» **What to do**
Only the text belongs in the copy: repeat each record exactly, without pictures.
::: Supplied entries
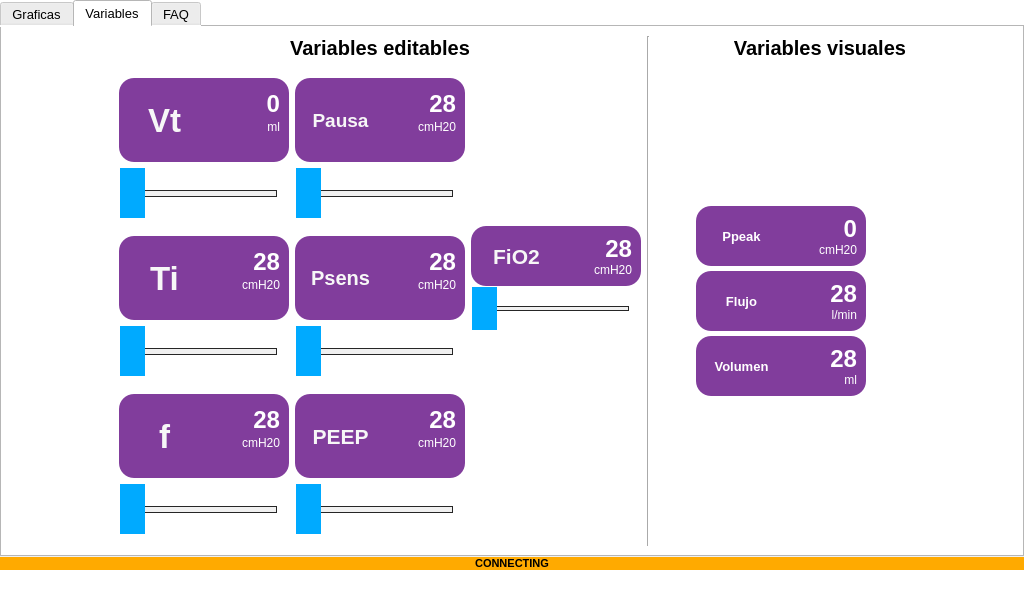
This is _main_.ui in JulianDuque97/EPI as Qt 5 draws it before an edit. The edited form follows.
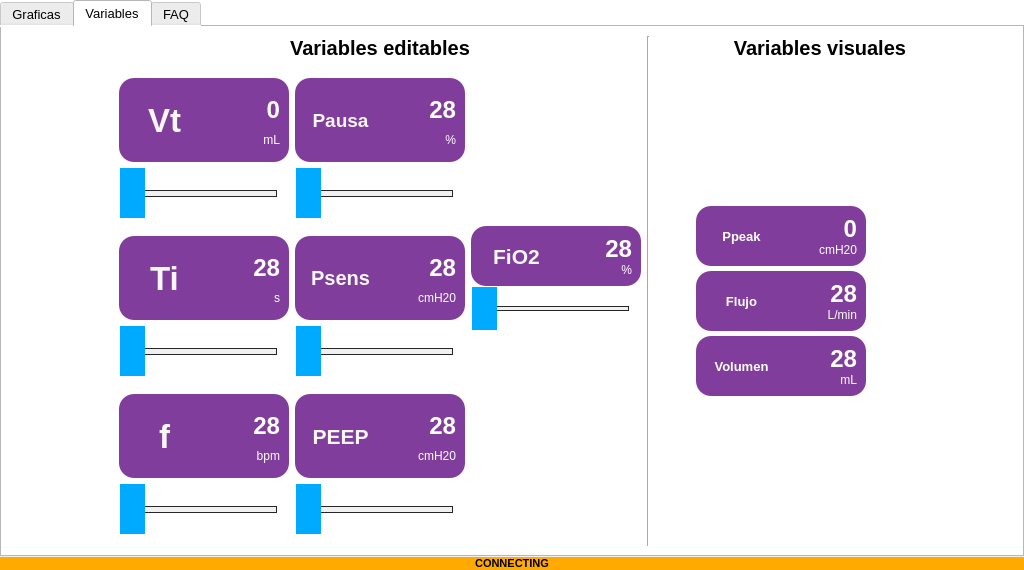
This is the edited form. The open tabs and pages were chosen to show the change. Icons and pictures are not drawn. Custom widgets are drawn as their Qt base class.

Patch:
```diff
--- a/_main_.ui
+++ b/_main_.ui
@@ -7,13 +7,13 @@
     <x>0</x>
     <y>0</y>
     <width>1024</width>
-    <height>600</height>
+    <height>570</height>
    </rect>
   </property>
   <property name="minimumSize">
    <size>
     <width>1024</width>
-    <height>600</height>
+    <height>570</height>
    </size>
   </property>
   <property name="windowTitle">
@@ -48,22 +48,6 @@
     <property name="spacing">
      <number>0</number>
     </property>
-    <item row="2" column="1">
-     <spacer name="verticalSpacer">
-      <property name="orientation">
-       <enum>Qt::Vertical</enum>
-      </property>
-      <property name="sizeType">
-       <enum>QSizePolicy::Fixed</enum>
-      </property>
-      <property name="sizeHint" stdset="0">
-       <size>
-        <width>20</width>
-        <height>30</height>
-       </size>
-      </property>
-     </spacer>
-    </item>
     <item row="1" column="1">
      <widget class="QLabel" name="label">
       <property name="font">
@@ -1756,13 +1740,19 @@
                    </item>
                    <item>
                     <widget class="QLabel" name="label_68">
+                     <property name="maximumSize">
+                      <size>
+                       <width>16777215</width>
+                       <height>20</height>
+                      </size>
+                     </property>
                      <property name="font">
                       <font>
                        <pointsize>9</pointsize>
                       </font>
                      </property>
                      <property name="text">
-                      <string>l/min</string>
+                      <string>L/min</string>
                      </property>
                      <property name="alignment">
                       <set>Qt::AlignRight|Qt::AlignTop|Qt::AlignTrailing</set>
@@ -1857,13 +1847,19 @@
                    </item>
                    <item>
                     <widget class="QLabel" name="label_69">
+                     <property name="maximumSize">
+                      <size>
+                       <width>16777215</width>
+                       <height>20</height>
+                      </size>
+                     </property>
                      <property name="font">
                       <font>
                        <pointsize>9</pointsize>
                       </font>
                      </property>
                      <property name="text">
-                      <string>ml</string>
+                      <string>mL</string>
                      </property>
                      <property name="alignment">
                       <set>Qt::AlignRight|Qt::AlignTop|Qt::AlignTrailing</set>
@@ -2051,13 +2047,19 @@
                      </item>
                      <item>
                       <widget class="QLabel" name="label_63">
+                       <property name="maximumSize">
+                        <size>
+                         <width>16777215</width>
+                         <height>20</height>
+                        </size>
+                       </property>
                        <property name="font">
                         <font>
                          <pointsize>9</pointsize>
                         </font>
                        </property>
                        <property name="text">
-                        <string>ml</string>
+                        <string>mL</string>
                        </property>
                        <property name="alignment">
                         <set>Qt::AlignRight|Qt::AlignTop|Qt::AlignTrailing</set>
@@ -2228,13 +2230,19 @@
                      </item>
                      <item>
                       <widget class="QLabel" name="label_89">
+                       <property name="maximumSize">
+                        <size>
+                         <width>16777215</width>
+                         <height>20</height>
+                        </size>
+                       </property>
                        <property name="font">
                         <font>
                          <pointsize>9</pointsize>
                         </font>
                        </property>
                        <property name="text">
-                        <string>cmH20</string>
+                        <string>s</string>
                        </property>
                        <property name="alignment">
                         <set>Qt::AlignRight|Qt::AlignTop|Qt::AlignTrailing</set>
@@ -2405,13 +2413,19 @@
                      </item>
                      <item>
                       <widget class="QLabel" name="label_90">
+                       <property name="maximumSize">
+                        <size>
+                         <width>16777215</width>
+                         <height>20</height>
+                        </size>
+                       </property>
                        <property name="font">
                         <font>
                          <pointsize>9</pointsize>
                         </font>
                        </property>
                        <property name="text">
-                        <string>cmH20</string>
+                        <string>bpm</string>
                        </property>
                        <property name="alignment">
                         <set>Qt::AlignRight|Qt::AlignTop|Qt::AlignTrailing</set>
@@ -2586,13 +2600,19 @@
                      </item>
                      <item>
                       <widget class="QLabel" name="label_62">
+                       <property name="maximumSize">
+                        <size>
+                         <width>16777215</width>
+                         <height>20</height>
+                        </size>
+                       </property>
                        <property name="font">
                         <font>
                          <pointsize>9</pointsize>
                         </font>
                        </property>
                        <property name="text">
-                        <string>cmH20</string>
+                        <string>%</string>
                        </property>
                        <property name="alignment">
                         <set>Qt::AlignRight|Qt::AlignTop|Qt::AlignTrailing</set>
@@ -2763,6 +2783,12 @@
                      </item>
                      <item>
                       <widget class="QLabel" name="label_65">
+                       <property name="maximumSize">
+                        <size>
+                         <width>16777215</width>
+                         <height>20</height>
+                        </size>
+                       </property>
                        <property name="font">
                         <font>
                          <pointsize>9</pointsize>
@@ -2940,6 +2966,12 @@
                      </item>
                      <item>
                       <widget class="QLabel" name="label_66">
+                       <property name="maximumSize">
+                        <size>
+                         <width>16777215</width>
+                         <height>20</height>
+                        </size>
+                       </property>
                        <property name="font">
                         <font>
                          <pointsize>9</pointsize>
@@ -3144,13 +3176,19 @@
                    </item>
                    <item>
                     <widget class="QLabel" name="label_67">
+                     <property name="maximumSize">
+                      <size>
+                       <width>16777215</width>
+                       <height>20</height>
+                      </size>
+                     </property>
                      <property name="font">
                       <font>
                        <pointsize>9</pointsize>
                       </font>
                      </property>
                      <property name="text">
-                      <string>cmH20</string>
+                      <string>%</string>
                      </property>
                      <property name="alignment">
                       <set>Qt::AlignRight|Qt::AlignTop|Qt::AlignTrailing</set>
```
Left out of the diff: 74 changed lines with no effect on the pictures.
::::::
» **The answer**
This is _main_.ui in JulianDuque97/EPI as Qt 5 draws it before an edit. The edited form follows.
This is the edited form. The open tabs and pages were chosen to show the change. Icons and pictures are not drawn. Custom widgets are drawn as their Qt base class.

Patch:
```diff
--- a/_main_.ui
+++ b/_main_.ui
@@ -7,13 +7,13 @@
     <x>0</x>
     <y>0</y>
     <width>1024</width>
-    <height>600</height>
+    <height>570</height>
    </rect>
   </property>
   <property name="minimumSize">
    <size>
     <width>1024</width>
-    <height>600</height>
+    <height>570</height>
    </size>
   </property>
   <property name="windowTitle">
@@ -48,22 +48,6 @@
     <property name="spacing">
      <number>0</number>
     </property>
-    <item row="2" column="1">
-     <spacer name="verticalSpacer">
-      <property name="orientation">
-       <enum>Qt::Vertical</enum>
-      </property>
-      <property name="sizeType">
-       <enum>QSizePolicy::Fixed</enum>
-      </property>
-      <property name="sizeHint" stdset="0">
-       <size>
-        <width>20</width>
-        <height>30</height>
-       </size>
-      </property>
-     </spacer>
-    </item>
     <item row="1" column="1">
      <widget class="QLabel" name="label">
       <property name="font">
@@ -1756,13 +1740,19 @@
                    </item>
                    <item>
                     <widget class="QLabel" name="label_68">
+                     <property name="maximumSize">
+                      <size>
+                       <width>16777215</width>
+                       <height>20</height>
+                      </size>
+                     </property>
                      <property name="font">
                       <font>
                        <pointsize>9</pointsize>
                       </font>
                      </property>
                      <property name="text">
-                      <string>l/min</string>
+                      <string>L/min</string>
                      </property>
                      <property name="alignment">
                       <set>Qt::AlignRight|Qt::AlignTop|Qt::AlignTrailing</set>
@@ -1857,13 +1847,19 @@
                    </item>
                    <item>
                     <widget class="QLabel" name="label_69">
+                     <property name="maximumSize">
+                      <size>
+                       <width>16777215</width>
+                       <height>20</height>
+                      </size>
+                     </property>
                      <property name="font">
                       <font>
                        <pointsize>9</pointsize>
                       </font>
                      </property>
                      <property name="text">
-                      <string>ml</string>
+                      <string>mL</string>
                      </property>
                      <property name="alignment">
                       <set>Qt::AlignRight|Qt::AlignTop|Qt::AlignTrailing</set>
@@ -2051,13 +2047,19 @@
                      </item>
                      <item>
                       <widget class="QLabel" name="label_63">
+                       <property name="maximumSize">
+                        <size>
+                         <width>16777215</width>
+                         <height>20</height>
+                        </size>
+                       </property>
                        <property name="font">
                         <font>
                          <pointsize>9</pointsize>
                         </font>
                        </property>
                        <property name="text">
-                        <string>ml</string>
+                        <string>mL</string>
                        </property>
                        <property name="alignment">
                         <set>Qt::AlignRight|Qt::AlignTop|Qt::AlignTrailing</set>
@@ -2228,13 +2230,19 @@
                      </item>
                      <item>
                       <widget class="QLabel" name="label_89">
+                       <property name="maximumSize">
+                        <size>
+                         <width>16777215</width>
+                         <height>20</height>
+                        </size>
+                       </property>
                        <property name="font">
                         <font>
                          <pointsize>9</pointsize>
                         </font>
                        </property>
                        <property name="text">
-                        <string>cmH20</string>
+                        <string>s</string>
                        </property>
                        <property name="alignment">
                         <set>Qt::AlignRight|Qt::AlignTop|Qt::AlignTrailing</set>
@@ -2405,13 +2413,19 @@
                      </item>
                      <item>
                       <widget class="QLabel" name="label_90">
+                       <property name="maximumSize">
+                        <size>
+                         <width>16777215</width>
+                         <height>20</height>
+                        </size>
+                       </property>
                        <property name="font">
                         <font>
                          <pointsize>9</pointsize>
                         </font>
                        </property>
                        <property name="text">
-                        <string>cmH20</string>
+                        <string>bpm</string>
                        </property>
                        <property name="alignment">
                         <set>Qt::AlignRight|Qt::AlignTop|Qt::AlignTrailing</set>
@@ -2586,13 +2600,19 @@
                      </item>
                      <item>
                       <widget class="QLabel" name="label_62">
+                       <property name="maximumSize">
+                        <size>
+                         <width>16777215</width>
+                         <height>20</height>
+                        </size>
+                       </property>
                        <property name="font">
                         <font>
                          <pointsize>9</pointsize>
                         </font>
                        </property>
                        <property name="text">
-                        <string>cmH20</string>
+                        <string>%</string>
                        </property>
                        <property name="alignment">
                         <set>Qt::AlignRight|Qt::AlignTop|Qt::AlignTrailing</set>
@@ -2763,6 +2783,12 @@
                      </item>
                      <item>
                       <widget class="QLabel" name="label_65">
+                       <property name="maximumSize">
+                        <size>
+                         <width>16777215</width>
+                         <height>20</height>
+                        </size>
+                       </property>
                        <property name="font">
                         <font>
                          <pointsize>9</pointsize>
@@ -2940,6 +2966,12 @@
                      </item>
                      <item>
                       <widget class="QLabel" name="label_66">
+                       <property name="maximumSize">
+                        <size>
+                         <width>16777215</width>
+                         <height>20</height>
+                        </size>
+                       </property>
                        <property name="font">
                         <font>
                          <pointsize>9</pointsize>
@@ -3144,13 +3176,19 @@
                    </item>
                    <item>
                     <widget class="QLabel" name="label_67">
+                     <property name="maximumSize">
+                      <size>
+                       <width>16777215</width>
+                       <height>20</height>
+                      </size>
+                     </property>
                      <property name="font">
                       <font>
                        <pointsize>9</pointsize>
                       </font>
                      </property>
                      <property name="text">
-                      <string>cmH20</string>
+                      <string>%</string>
                      </property>
                      <property name="alignment">
                       <set>Qt::AlignRight|Qt::AlignTop|Qt::AlignTrailing</set>
```
Left out of the diff: 74 changed lines with no effect on the pictures.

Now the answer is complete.